AIM OF THE EXERCISE.
All lines in the records below that hold "datetime" are to be shown.

TASK INPUT.

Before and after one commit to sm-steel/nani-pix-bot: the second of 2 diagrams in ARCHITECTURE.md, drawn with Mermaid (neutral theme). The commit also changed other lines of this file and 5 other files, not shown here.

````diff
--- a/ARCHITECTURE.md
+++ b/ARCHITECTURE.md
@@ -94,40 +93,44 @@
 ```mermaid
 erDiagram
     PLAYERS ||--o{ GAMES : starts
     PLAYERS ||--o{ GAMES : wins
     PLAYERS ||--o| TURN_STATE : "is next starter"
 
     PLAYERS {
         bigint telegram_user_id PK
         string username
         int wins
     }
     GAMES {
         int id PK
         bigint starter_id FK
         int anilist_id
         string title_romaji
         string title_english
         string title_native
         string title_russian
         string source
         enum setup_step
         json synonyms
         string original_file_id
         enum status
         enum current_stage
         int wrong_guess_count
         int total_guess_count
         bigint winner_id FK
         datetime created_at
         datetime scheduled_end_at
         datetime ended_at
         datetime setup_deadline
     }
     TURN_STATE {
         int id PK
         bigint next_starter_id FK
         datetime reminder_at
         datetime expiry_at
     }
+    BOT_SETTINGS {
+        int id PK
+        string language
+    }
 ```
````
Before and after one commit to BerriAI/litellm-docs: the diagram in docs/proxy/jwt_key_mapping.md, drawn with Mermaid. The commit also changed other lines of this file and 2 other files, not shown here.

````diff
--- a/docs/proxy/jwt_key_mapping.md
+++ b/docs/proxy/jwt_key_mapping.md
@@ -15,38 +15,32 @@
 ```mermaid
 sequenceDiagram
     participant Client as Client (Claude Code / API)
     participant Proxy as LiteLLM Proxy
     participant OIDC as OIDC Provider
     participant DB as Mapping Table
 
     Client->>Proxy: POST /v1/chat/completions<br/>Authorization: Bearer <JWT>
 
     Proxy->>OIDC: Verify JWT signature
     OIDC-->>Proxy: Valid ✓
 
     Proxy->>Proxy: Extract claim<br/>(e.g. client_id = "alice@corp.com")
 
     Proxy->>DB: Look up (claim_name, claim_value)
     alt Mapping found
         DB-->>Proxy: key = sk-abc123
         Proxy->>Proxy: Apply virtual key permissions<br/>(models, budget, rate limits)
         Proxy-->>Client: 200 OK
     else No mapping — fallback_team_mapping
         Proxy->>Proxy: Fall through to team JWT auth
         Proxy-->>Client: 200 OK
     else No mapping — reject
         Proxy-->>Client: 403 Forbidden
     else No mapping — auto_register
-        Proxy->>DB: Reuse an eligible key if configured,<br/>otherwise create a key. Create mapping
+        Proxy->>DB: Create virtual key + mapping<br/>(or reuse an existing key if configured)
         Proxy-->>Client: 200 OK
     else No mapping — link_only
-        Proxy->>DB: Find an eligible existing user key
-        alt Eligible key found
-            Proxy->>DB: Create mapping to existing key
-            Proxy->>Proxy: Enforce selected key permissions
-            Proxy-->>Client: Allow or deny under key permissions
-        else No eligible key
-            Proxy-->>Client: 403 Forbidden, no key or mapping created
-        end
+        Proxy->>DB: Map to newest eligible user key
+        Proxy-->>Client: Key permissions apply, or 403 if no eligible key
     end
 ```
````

RESULT OF THIS EXERCISE.
         datetime created_at
         datetime scheduled_end_at
         datetime ended_at
         datetime setup_deadline
         datetime reminder_at
         datetime expiry_at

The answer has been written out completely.